  • Author / Creator
    Izakian, Hesam
  • Anomaly detection in spatial time series is a challenging problem with numerous potential applications. A comprehensive anomaly detection approach not only should be able to detect and identify the emerging anomalies, but it also has to characterize the essence of these anomalies by visualizing the structures revealed within data in a way, which is understandable to the end-user. In this study, a cluster-centric framework for anomaly detection and characterization in spatial time series has been developed. For this purpose, the time series part of data is divided into a set of subsequences and the available spatio-temporal structures within the generated subsequences are discovered through a fuzzy clustering technique. Since in spatial time series, each datum is composed of features dealing with the spatial and the temporal (one or more time series) components, clustering of data of this nature poses some significant challenges, especially in terms of a suitable treatment of different components of the data. We propose an extended version of the Fuzzy C-Means (FCM) clustering by introducing a composite distance function with adjustable weights (parameters) controlling the impact of different components in the clustering process. Three optimization criteria - a reconstruction error, a prediction error, and an agreement level are introduced and used as a vehicle to quantify the performance of the clustering method. By comparing the revealed structures (clusters) in spatial time series in successive time intervals, one assigns an anomaly score to each cluster measuring the level of unexpected changes in data. Moreover, through developing some fuzzy relational dependencies, the propagation of anomalies can be visualized in an understandable way to the end-user. To illustrate the proposed technique in this study, several datasets including synthetic and real-world data have been investigated. Experimental studies show that the proposed technique is able to find incident anomalies and quantify the propagation of anomalies over time.

  • Subjects / Keywords
  • Graduation date
    Fall 2014
  • Type of Item
  • Degree
    Doctor of Philosophy
  • DOI
  • License

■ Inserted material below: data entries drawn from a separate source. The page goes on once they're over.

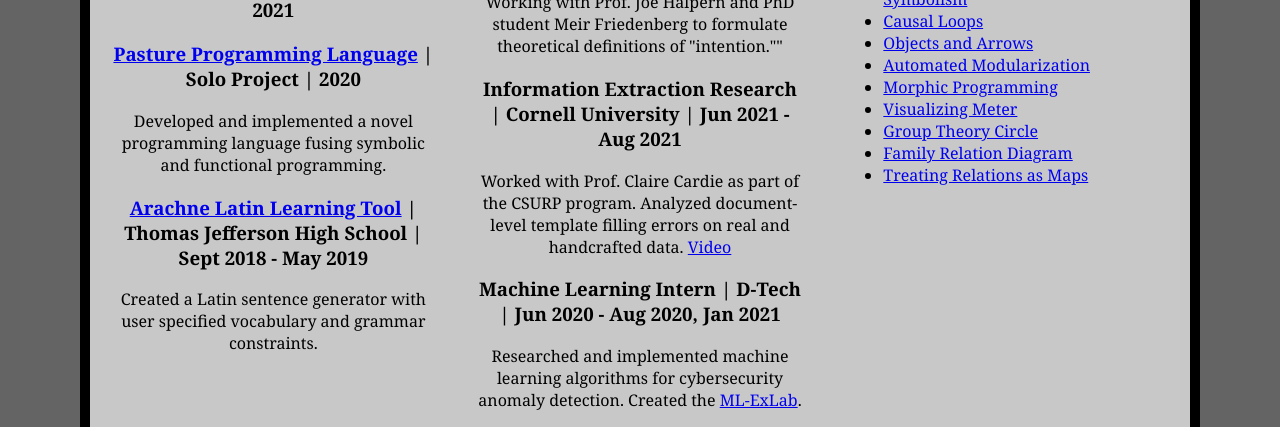
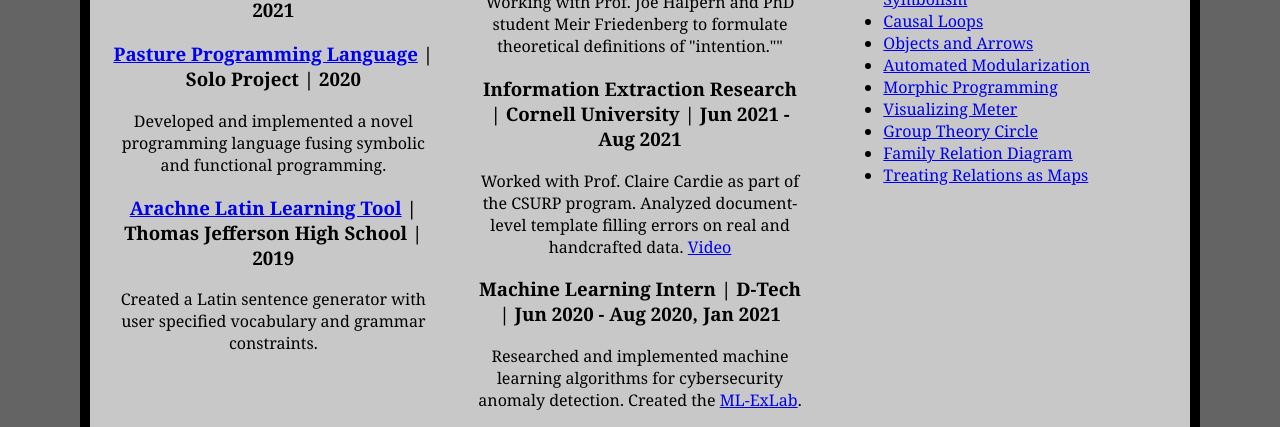
Before and after one commit to thomasporter522/thomasporter522.github.io, a plain HTML site: page index.html in a window 1280 px wide. Shown: the part 592-1019 px from the top of the page. Drawn offline with Linux system fonts and the light colour scheme.

Commit message:
something

```diff
--- a/index.html
+++ b/index.html
@@ -22,12 +22,13 @@
         </div>
         <div class="grid-item" id="projects">
             <h1>Projects & Papers</h1>
-            <h3> <a href = "https://drive.google.com/file/d/1PfvGtnwXY3_aSV_n9AB-mNZW44joIBcx/view?usp=sharing">Automatic Error Analysis for Document-level Information Extraction from Scientific Text</a> | 2021</h3>
+            <h3> <a href = "https://drive.google.com/file/d/1PfvGtnwXY3_aSV_n9AB-mNZW44joIBcx/view?usp=sharing">
+                Automatic Error Analysis for Document-level Information Extraction from Scientific Text</a> | 2021</h3>
 
             <h3> <a href="https://github.com/thomasporter522/pasture">Pasture Programming Language</a> | Solo Project | 2020</h3>
             Developed and implemented a novel programming language fusing symbolic and functional programming.
 
-            <h3> <a href= "https://github.com/thomasporter522/arachne">Arachne Latin Learning Tool</a> | Thomas Jefferson High School | Sept 2018 - May 2019</h3>
+            <h3> <a href= "https://github.com/thomasporter522/arachne">Arachne Latin Learning Tool</a> | Thomas Jefferson High School | 2019</h3>
             Created a Latin sentence generator with user specified vocabulary and grammar constraints.
         </div>
         <div class="grid-item" id="experience">
```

    This thesis is made available by the University of Alberta Libraries with permission of the copyright owner solely for non-commercial purposes. This thesis, or any portion thereof, may not otherwise be copied or reproduced without the written consent of the copyright owner, except to the extent permitted by Canadian copyright law.
  • Language
  • Institution
    University of Alberta
  • Degree level
  • Department
  • Specialization
    • Software Engineering and Intelligent Systems
  • Supervisor / co-supervisor and their department(s)
  • Examining committee members and their departments
    • Marek Reformat (Department of Electrical and Computer Engineering)
    • Witold Pedrycz (Department of Electrical and Computer Engineering)
    • Petr Musilek (Department of Electrical and Computer Engineering)
    • Aminah Robinson Fayek (Department of Civil and Environmental Engineering)
    • Vladik Kreinovich (Computer Science, University of Texas at El Paso)